### The input

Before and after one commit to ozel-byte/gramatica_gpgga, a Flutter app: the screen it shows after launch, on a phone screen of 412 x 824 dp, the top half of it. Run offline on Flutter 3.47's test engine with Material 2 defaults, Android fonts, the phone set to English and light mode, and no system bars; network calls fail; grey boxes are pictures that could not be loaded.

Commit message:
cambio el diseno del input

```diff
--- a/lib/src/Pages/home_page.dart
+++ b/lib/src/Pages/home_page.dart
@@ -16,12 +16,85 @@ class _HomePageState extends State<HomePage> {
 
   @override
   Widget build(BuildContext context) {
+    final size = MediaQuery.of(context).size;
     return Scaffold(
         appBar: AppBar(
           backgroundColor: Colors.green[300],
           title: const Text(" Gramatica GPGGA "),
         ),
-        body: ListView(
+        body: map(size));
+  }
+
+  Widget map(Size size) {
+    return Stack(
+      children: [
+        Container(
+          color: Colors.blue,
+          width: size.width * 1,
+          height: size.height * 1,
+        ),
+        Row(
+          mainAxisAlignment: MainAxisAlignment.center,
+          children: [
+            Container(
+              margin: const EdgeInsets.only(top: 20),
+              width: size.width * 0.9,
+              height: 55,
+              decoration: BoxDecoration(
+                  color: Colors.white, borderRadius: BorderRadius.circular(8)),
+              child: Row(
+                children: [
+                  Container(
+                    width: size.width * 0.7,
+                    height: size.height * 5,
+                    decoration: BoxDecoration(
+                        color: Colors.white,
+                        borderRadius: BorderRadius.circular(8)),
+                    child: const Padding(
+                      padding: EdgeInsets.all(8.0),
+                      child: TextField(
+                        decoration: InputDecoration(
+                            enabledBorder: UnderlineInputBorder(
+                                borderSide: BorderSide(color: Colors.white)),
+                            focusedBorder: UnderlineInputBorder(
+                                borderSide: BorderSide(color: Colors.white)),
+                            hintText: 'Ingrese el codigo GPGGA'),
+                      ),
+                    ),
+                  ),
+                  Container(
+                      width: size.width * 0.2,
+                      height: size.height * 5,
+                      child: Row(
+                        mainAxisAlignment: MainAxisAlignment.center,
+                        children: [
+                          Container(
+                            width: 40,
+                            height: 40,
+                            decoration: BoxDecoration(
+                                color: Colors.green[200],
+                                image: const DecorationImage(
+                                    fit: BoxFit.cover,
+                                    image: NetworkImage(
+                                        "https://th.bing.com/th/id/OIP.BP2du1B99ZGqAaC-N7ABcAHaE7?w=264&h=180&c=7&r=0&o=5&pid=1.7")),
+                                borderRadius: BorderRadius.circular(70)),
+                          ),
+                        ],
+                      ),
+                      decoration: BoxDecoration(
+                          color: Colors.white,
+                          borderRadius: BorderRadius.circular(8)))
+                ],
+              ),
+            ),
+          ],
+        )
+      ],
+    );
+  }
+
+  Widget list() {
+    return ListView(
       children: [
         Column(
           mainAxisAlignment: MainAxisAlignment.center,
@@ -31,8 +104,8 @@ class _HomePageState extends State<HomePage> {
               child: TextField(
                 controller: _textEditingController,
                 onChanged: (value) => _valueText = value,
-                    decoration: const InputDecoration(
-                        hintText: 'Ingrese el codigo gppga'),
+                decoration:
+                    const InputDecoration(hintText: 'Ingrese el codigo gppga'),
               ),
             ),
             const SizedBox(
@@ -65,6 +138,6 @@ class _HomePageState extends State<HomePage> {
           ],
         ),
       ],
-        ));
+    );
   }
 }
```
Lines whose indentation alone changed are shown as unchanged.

######

### Task goal
Scan the entries above for the word "circular". Report the lines that hold it.

### Exercise solution
+                  color: Colors.white, borderRadius: BorderRadius.circular(8)),
+                        borderRadius: BorderRadius.circular(8)),
+                                borderRadius: BorderRadius.circular(70)),
+                          borderRadius: BorderRadius.circular(8)))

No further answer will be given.